Republican Gov. Mike Dunleavy announced the reorganization plan Dec. 22, saying the department had become too large and its administration too burdensome to operate as a single entity, the Juneau Empire reported Thursday.

Dunleavy issued an executive order to establish the Department of Health and the Department of Family and Community Services.

The order will be submitted in the legislative session that starts Jan. 19. The order must be approved by a majority vote in a joint session of the Legislature to go into effect.

Richard Chalyee Eesh Peterson, president of Central Council of the Tlingit and Haida Indian Tribes of Alaska, expressed concern the reorganization would complicate providing services for child welfare programs, particularly because the majority of children under state care are Alaska Native.
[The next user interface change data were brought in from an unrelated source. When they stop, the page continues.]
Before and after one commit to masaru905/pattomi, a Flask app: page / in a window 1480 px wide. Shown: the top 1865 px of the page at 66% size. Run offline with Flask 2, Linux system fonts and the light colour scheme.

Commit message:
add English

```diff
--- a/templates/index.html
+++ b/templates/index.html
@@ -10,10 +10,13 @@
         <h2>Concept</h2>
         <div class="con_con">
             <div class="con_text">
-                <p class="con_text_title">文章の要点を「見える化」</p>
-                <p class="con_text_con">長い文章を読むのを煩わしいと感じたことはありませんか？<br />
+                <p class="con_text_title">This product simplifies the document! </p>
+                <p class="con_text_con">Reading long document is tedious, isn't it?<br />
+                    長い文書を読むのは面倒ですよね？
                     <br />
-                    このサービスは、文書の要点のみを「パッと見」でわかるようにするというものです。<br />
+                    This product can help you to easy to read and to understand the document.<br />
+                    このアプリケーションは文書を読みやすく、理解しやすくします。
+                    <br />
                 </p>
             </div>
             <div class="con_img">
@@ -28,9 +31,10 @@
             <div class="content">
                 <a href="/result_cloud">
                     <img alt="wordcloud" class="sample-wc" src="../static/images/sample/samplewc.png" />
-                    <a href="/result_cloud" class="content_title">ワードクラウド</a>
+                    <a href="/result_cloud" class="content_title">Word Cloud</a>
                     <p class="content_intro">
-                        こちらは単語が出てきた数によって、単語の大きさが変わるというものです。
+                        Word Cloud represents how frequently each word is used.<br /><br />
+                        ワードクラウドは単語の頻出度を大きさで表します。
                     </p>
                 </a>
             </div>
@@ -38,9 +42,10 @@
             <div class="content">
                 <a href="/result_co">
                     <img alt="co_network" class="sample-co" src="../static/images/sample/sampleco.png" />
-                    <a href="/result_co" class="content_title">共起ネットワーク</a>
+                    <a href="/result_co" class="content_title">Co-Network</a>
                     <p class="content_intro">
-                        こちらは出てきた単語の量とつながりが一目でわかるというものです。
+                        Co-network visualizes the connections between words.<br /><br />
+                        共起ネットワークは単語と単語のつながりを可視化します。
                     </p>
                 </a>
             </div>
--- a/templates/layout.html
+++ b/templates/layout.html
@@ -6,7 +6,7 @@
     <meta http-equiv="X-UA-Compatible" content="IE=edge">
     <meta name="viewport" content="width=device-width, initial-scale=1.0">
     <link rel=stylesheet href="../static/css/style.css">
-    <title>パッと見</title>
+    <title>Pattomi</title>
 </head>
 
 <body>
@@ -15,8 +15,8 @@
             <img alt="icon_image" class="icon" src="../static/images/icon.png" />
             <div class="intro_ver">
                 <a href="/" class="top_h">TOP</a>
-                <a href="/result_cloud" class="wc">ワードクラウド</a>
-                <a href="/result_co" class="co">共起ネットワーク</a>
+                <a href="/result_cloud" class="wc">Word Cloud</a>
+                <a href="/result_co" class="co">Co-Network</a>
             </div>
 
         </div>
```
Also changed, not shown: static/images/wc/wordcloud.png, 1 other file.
During testimony Wednesday to the state House Health and Social Services Committee, Peterson said Tlingit and Haida traditionally partnered with the state in social services administration.


“It is hard to discuss the bifurcation of DHSS without talking about negative impacts,” Peterson said.

The state and certain tribal governments reached a 2017 agreement to work together toward better child welfare programs, but Peterson said there was no outreach from the state to Tlingit and Haida, which represents about 32,000 tribal citizens.

Health department spokesperson Clinton Bennett said in an email Wednesday that the reorganization plan fulfills the conditions of the 2017 agreement.

“There is no substantive change or impact to the compact with the departmental split,” Bennett said. “Other than changing the name of DHSS to the correct corresponding new Department names, all rights and responsibilities as outlined in the Compact remain unchanged.”

The department consulted stakeholder groups and will continue to do so, Bennett said.

Tanana Chiefs Conference Chairman P.J. Simon said the organization was willing to work with the administration on an alternative to reduce bureaucracy, but the current proposal would negatively affect social services.


The proposed split would produce “worse outcomes than the status quo,” Simon said.

Lynn Biggs of Casey Family Foundation, who also testified Wednesday, said several states tried reorganizing departments as a way of producing better social service outcomes.

But research showed every model of providing social services comes with pros and cons, and better outcomes are more often produced by greater levels of collaboration, Biggs said.